Given Android and iOS together control 90% of the worldwide smartphone market, what chance does Mozilla have to find success with its new Firefox OS for smartphones?
Will Firefox OS even matter, given the struggles Windows Phone, BlackBerry and other operating systems are facing to gain market share against Apple and Google?
Despite such questions from skeptics, the Firefox OS does matter, insists Mozilla CTO Brendan Eich.
In a press conference on Monday, Eich acknowledged the odds facing Firefox OS, but then laid out a strong argument for the platform.
Eich described keen interest shown by 8 million Web developers in the OS, and said that 20-plus smartphone makers and wireless carriers plan to offer new Firefox OS-based smartphones to first-time buyers globally, initially in markets where low-cost phones are in demand.
Telefonica will start selling the Firefox OS-based ZTE Open smartphone on Tuesday in Spain for $90 and a contract, and then in some Latin American countries. Meanwhile, Alcatel will offer the One Touch Fire soon while Deutsche Telekom plans to launch a Firefox OS smartphone in Poland.
Sales in the U.S will come later, though it isn't clear how much later. Eich did say that the Firefox OS will appear on smartphones in the U.S. "through various channels."

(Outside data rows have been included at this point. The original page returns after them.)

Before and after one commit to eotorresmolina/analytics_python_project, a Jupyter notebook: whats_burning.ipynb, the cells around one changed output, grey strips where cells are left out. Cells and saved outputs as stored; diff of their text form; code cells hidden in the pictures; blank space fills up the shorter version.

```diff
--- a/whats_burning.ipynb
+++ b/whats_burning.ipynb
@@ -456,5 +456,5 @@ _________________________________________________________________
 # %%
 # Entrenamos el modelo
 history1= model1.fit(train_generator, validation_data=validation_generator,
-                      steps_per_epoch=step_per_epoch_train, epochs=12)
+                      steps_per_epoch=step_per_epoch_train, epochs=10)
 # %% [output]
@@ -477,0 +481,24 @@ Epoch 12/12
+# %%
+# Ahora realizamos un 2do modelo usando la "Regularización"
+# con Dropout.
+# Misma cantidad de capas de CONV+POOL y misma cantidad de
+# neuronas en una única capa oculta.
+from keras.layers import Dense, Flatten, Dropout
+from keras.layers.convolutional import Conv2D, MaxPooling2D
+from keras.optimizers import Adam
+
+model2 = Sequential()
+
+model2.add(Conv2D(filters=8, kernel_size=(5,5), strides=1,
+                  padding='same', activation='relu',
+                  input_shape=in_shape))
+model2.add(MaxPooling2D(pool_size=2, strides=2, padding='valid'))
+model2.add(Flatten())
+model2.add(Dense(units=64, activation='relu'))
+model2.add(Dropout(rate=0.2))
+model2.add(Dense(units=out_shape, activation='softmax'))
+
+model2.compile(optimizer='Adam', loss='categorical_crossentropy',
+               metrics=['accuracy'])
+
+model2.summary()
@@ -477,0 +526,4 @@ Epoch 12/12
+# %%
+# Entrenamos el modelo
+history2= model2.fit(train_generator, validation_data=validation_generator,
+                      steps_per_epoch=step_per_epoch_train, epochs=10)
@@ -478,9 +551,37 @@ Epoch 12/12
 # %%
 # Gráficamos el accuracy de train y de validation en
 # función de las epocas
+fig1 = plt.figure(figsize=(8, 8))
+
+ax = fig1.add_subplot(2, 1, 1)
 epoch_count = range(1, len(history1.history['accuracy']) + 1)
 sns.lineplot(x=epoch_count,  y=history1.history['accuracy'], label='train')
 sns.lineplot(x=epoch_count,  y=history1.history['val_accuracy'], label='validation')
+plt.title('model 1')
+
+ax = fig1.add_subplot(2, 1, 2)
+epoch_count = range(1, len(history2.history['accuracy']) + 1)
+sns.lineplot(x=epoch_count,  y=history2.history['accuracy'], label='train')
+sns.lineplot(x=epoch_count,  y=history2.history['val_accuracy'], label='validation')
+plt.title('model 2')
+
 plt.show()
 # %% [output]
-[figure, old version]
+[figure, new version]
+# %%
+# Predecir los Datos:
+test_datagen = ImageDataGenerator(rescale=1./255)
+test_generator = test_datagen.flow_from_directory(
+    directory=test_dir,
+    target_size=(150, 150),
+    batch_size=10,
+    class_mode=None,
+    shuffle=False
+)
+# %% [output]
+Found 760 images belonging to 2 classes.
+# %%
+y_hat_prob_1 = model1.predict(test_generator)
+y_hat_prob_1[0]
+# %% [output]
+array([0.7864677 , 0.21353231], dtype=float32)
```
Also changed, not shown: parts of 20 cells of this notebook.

Sprint, considered a prime candidate to sell a Firefox OS device, refused to comment on its plans on Monday.
"We heard intense interest from lots of [carrier] partners for a device not tied to one of the two bigs," meaning Android or iOS, Eich said. "There's no reason why the Web couldn't be a first class platform for [running] mobile apps. We are not aiming at Fortress Apple and Fortress Google, but [can] convert a lot of the feature phone market. That would be excellent ... Mozilla was never about taking over the market."
Eich said there are 10 times as many Web developers globally -- about 8 million -- than there are iOS and Android developers combined. That large group creates automatic interest in building apps on HTML 5 for a Web-based phone, rather than a native, closed system like Android or iOS, he said.
But why would buyers care about Firefox OS?
"That's a good question," Eich said. "Users don't know or care about what's under the hood, but they want a brand they trust, a good price and something that satisfies them about apps like Facebook. That's a pretty short checklist, but we aspire to give them the open-endedness of the Web."
Eich and Chris Lee, director of the Firefox OS at Mozilla, said an adaptive application search tool from Everything.me running on the Firefox OS can be used to combine prior knowledge of searches with a person's location (if allowed) to help judge a person's intent in a particular search, with local results appearing first. "What neat about it being a Web phone is that there are tons of apps on the Web," Lee said.
Three analysts said the Firefox OS will face a tough challenge catching on in the U.S., especially against higher-end phones. Still, Mozilla is correct in its belief that carriers are looking for alternatives to Android and iOS, especially Android, they admitted.
"Operators are certainly looking for alternatives to Android to lower the level of dependency on Google," said Carolina Milanesi, an analyst at Gartner. "Carriers also want to persuade feature phone users to upgrade."
Jack Gold, an analyst at J. Gold Associates added: " I just don't see Mozilla phones making any real headway, except perhaps in emerging markets where [the lower] cost is an advantage."
In Brazil where he traveled recently, Eich said the iPhone is "prohibitively expensive," making a cheaper alternative smartphone running the Firefox OS more attractive.
Ramon Llamas, an analyst at IDC, said the difficulties that BlackBerry 10 and Windows Phone 8 are facing show the difficulties facing Firefox OS, still a virtually unknown product.
Firefox OS should scale well to larger screen sizes in tablets, but Eich didn't commit to any products or time frame for a move to such devices. "The tablet is the obvious next choice" for Firefox OS, he said.
He also said games will "look good on the Firefox OS in the next year," as the platform matures.
In addition to Firefox OS offering first-time smartphone owners access to the entire Web at low-cost, Eich defended the platform on the grounds of offering buyers more choices.
"Competition keeps everybody honest," Eich said. "It's bad if there's any single vendor. Now, the market is pretty balanced with an obvious duopoly of Apple and Google. When Firefox OS was first announced, there was intense interest. We felt the time had come."
Matt Hamblen covers mobile and wireless, smartphones and other handhelds, and wireless networking for Computerworld. Follow Matt on Twitter at @matthamblen, or subscribe to Matt's RSS feed . His email address is firstname.lastname@example.org.